I don’t have a specific target here, other than maybe myself.
What I notice over time is that we find justification for whatever we’ve already decided we’d like to be true. This is a subtle process and not as crass as simply saying “This is what I believe to be true, now I’m going to cobble together some evidence to support it.”
But, that’s still basically what occurs. What fascinates me here is our ability to lie to ourselves; our easy readiness to treat honesty—even with ourselves!—as a nice, but unrealistic, idea.
This is why I often find it very hard to take academic argumentation very seriously. That includes my own arguments. Is there a way to recognize this propensity and still vigorously participate in the academic life? Or is the academic life a sham?

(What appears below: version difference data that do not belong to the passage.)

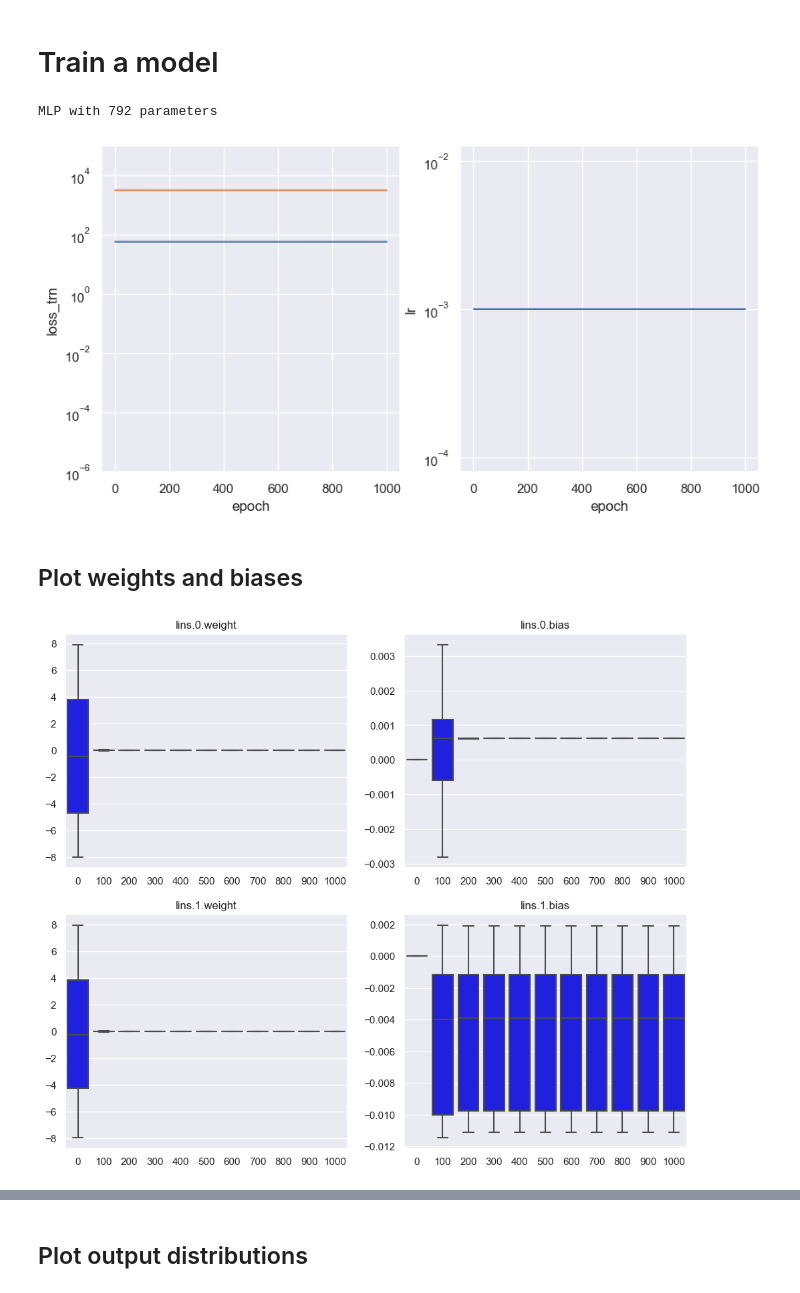
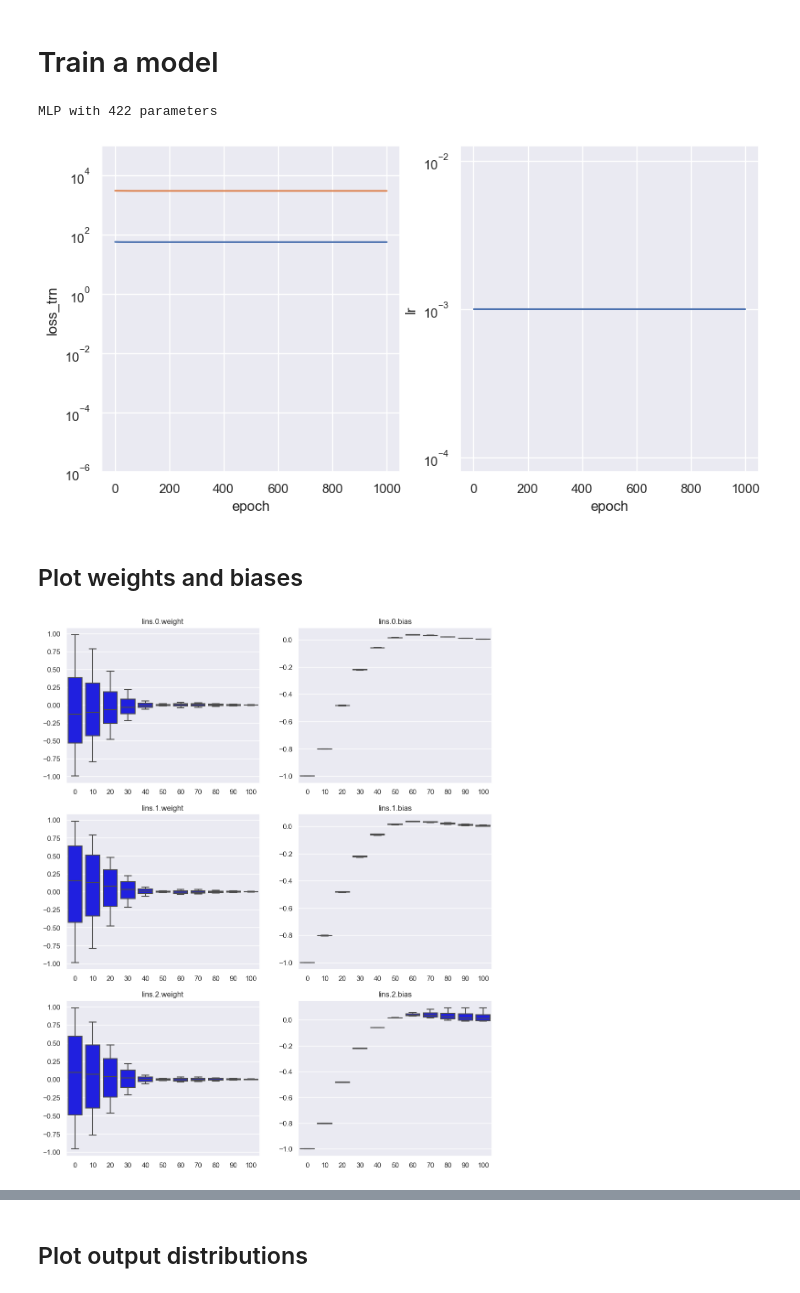
Before and after one commit to sprmsv/POD-NN, a Jupyter notebook: experiments.ipynb, the cells around one changed output, grey strips where cells are left out. Saved outputs shown, nothing was run; the diff lists cells and outputs as text; code cells hidden in the pictures.

Commit message:
change activation functions

```diff
--- a/experiments.ipynb
+++ b/experiments.ipynb
@@ -142,7 +142,7 @@ axs[1].set(title='validation', xlabel='$i$')
 epochs = 1000
 lr = 1e-03
 bsz = None
-batch_norm = True
+batch_norm = False
 
 if batch_norm and bsz:
     assert bsz > 1
@@ -164,9 +164,9 @@ validationloader = DataLoader(
 model = MLP(
     M=M,
     L=(2 * L),  # Reald and imaginary parts
-    hidden_layers=[30],
-    activation=torch.sigmoid,
-    gain=8.,
+    hidden_layers=[10, 10],
+    activations=[torch.tanh, torch.relu],
+    gain=1.,
     dtype=torch.float64,
 )
 criterion = torch.nn.MSELoss()
@@ -199,7 +199,7 @@ if True:
     sns.lineplot(stats, x='epoch', y='lr', ax=axs[1])
     axs[1].set(yscale='log')
 # %% [output]
-MLP with 792 parameters
+MLP with 422 parameters
 [figure]
 # %% [markdown]
 ## Plot weights and biases
@@ -229,28 +229,28 @@ grads = {name: pd.DataFrame(grads_[name]) for name in grads_.keys()}
 # %%
 ncols = 2
 nrows = (len(params) + 1) // ncols
 fig, axs = plt.subplots(
     ncols=ncols,
     nrows=nrows,
     figsize=(12, 5 * nrows)
 )
 axs = axs.flatten()
 
 for idx, (name, df) in enumerate(params.items()):
     sns.boxplot(
         data=df[
-            (df['epoch'] % (epochs // 10) == 0)
-            # (df['epoch'] <= 100) & (df['epoch'] % (epochs // 100) == 0)
+            # (df['epoch'] % (epochs // 10) == 0)
+            (df['epoch'] <= 100) & (df['epoch'] % (epochs // 100) == 0)
         ],
         x='epoch', y='val',
         color='blue',
         showfliers=False,
         ax=axs[idx],
     )
 
     axs[idx].set(ylabel='', xlabel='', title=name)
 # %% [output]
-[figure, old version]
+[figure, new version]
 # %%
 ncols = 2
 nrows = (len(grads) + 1) // ncols
```
Also changed, not shown: parts of 6 cells of this notebook, 1 other file.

6 responses to “Intellectual Dishonesty”
I agree, but would throw out the necessary configuration of a hermeneutics of suspicion, which needs to have a rightful place in both our lives and our academic work.
No doubt the academic life can be a sham, but it doesn’t have to be, if we’re open to learning new and better views than we have already, and acknowledging that we can be wrong.
Greg: You are, of course, quite correct. I get a little jaded sometimes, but I wouldn’t be in school if I didn’t believe that this stuff can be done well.
I think what you are dealing with is biological at it’s roots. There is ample psychological evidence that suggests that we percieve and judge information and situations long before we think about them in a rational way. It seems that it is part of being human and on an evolutionary level, necessary for survival.
This mental instinct does gum us up in the academic world and I think Gregg is right when he says that we have to be willing to acknowledge that we could be wrong and most likely are in a lot of cases. Or at the very least, not to assume and present ourselves with more authority than expressing our opinions warrants.
Thanks for the comment Paul.
That’s an interesting perspective, as I tend to usually be hesitant to resort to biological explanations, as they’re often used in a reductionistic manner that essentially removes any responsibility for our actions from us.
That being said, however, I believe that this is a key piece of the puzzle. I’ll have to keep mulling this one over.
As a graduate student in philosophy, this post hits home. One of the things that I dislike about my discipline is that philosophers are very prideful – they think they have the right argumentation and can argue you into believing they do. When it turns out that they are wrong, they stick to their guns and defend their view to the death. If they don’t they garner a reputation for being wishy-washy and not very principled, as is the classic case of Hilary Putnam.
The best way I have discovered to keep myself honest and humble as a Christian Philosopher is to ask myself, in a stereotypically Christian way, “If Jesus is the Truth, how does my argument point towards the Truth?” That doesn’t mean that every argument is about God – what it does mean is that any argument I make ought to be one that has Truth in mind. If it doesn’t, then I’m not being a very good philosopher, and I’m not being an honest Christian.
Thanks for your comment, and your honesty. One of the things that frustrates me about my inclination towards philosophy is that I keep changing my mind about so many things!
If only I knew the difference between faithfulness and pride…